▸ RECORDS FOR THE EXERCISE
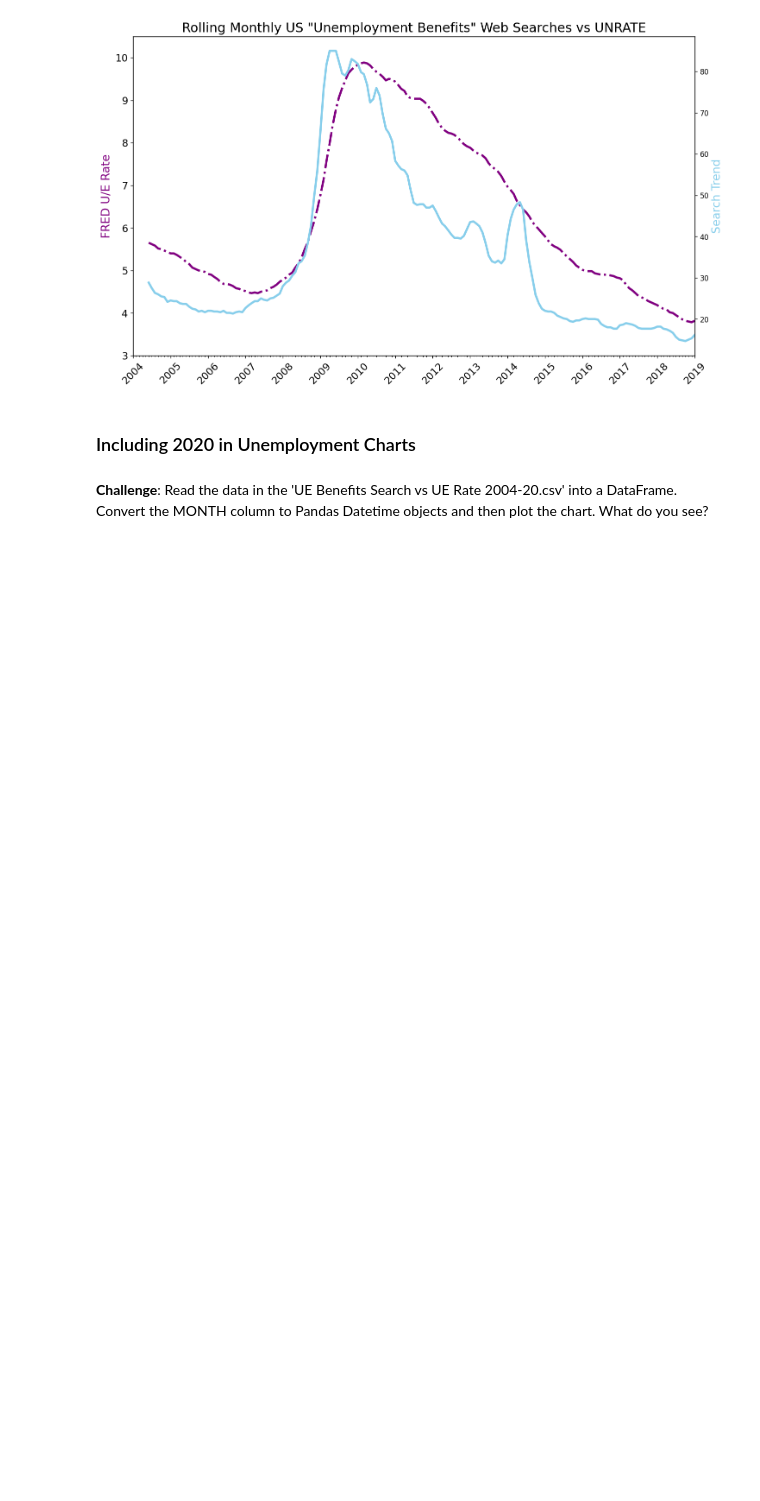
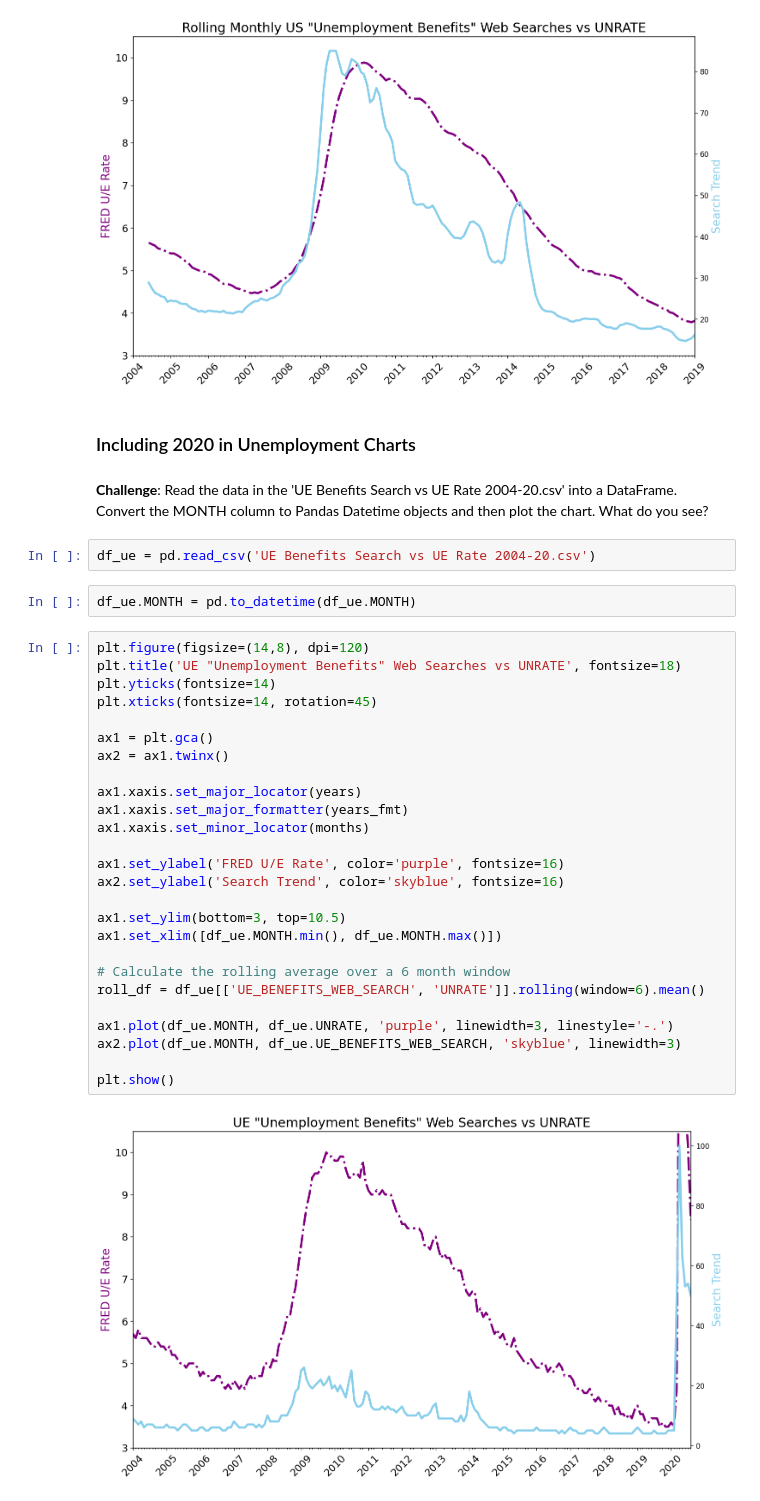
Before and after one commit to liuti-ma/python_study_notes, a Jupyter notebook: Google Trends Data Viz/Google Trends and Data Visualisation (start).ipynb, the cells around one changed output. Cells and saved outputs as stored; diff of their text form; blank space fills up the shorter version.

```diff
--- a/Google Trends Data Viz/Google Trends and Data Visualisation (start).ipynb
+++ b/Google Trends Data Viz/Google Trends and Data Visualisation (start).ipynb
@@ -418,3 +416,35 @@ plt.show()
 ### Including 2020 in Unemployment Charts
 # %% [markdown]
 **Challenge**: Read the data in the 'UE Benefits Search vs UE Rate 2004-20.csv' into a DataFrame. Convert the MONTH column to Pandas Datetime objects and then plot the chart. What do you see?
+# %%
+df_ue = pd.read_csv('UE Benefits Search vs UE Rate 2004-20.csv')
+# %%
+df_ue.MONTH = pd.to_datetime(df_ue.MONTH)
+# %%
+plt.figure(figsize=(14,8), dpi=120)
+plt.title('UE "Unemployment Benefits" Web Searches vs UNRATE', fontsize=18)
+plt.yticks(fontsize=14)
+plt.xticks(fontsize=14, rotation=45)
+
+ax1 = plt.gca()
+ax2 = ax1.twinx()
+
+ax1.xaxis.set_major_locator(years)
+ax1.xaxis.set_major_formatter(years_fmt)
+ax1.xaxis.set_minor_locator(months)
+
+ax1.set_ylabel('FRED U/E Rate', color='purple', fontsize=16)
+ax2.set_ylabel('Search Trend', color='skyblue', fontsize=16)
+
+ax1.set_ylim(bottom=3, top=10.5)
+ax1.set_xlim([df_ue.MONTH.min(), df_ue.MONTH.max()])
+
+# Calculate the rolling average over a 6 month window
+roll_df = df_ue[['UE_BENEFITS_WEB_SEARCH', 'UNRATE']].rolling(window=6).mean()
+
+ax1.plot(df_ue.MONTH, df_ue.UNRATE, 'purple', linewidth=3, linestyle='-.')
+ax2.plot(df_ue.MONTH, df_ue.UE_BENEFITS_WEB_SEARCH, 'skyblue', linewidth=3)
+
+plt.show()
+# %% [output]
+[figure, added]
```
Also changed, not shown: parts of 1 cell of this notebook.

▸ TASK INSTRUCTIONS
Using the records above, copy each line that contains "start".

▸ SOLUTION
Before and after one commit to liuti-ma/python_study_notes, a Jupyter notebook: Google Trends Data Viz/Google Trends and Data Visualisation (start).ipynb, the cells around one changed output. Cells and saved outputs as stored; diff of their text form; blank space fills up the shorter version.
--- a/Google Trends Data Viz/Google Trends and Data Visualisation (start).ipynb
+++ b/Google Trends Data Viz/Google Trends and Data Visualisation (start).ipynb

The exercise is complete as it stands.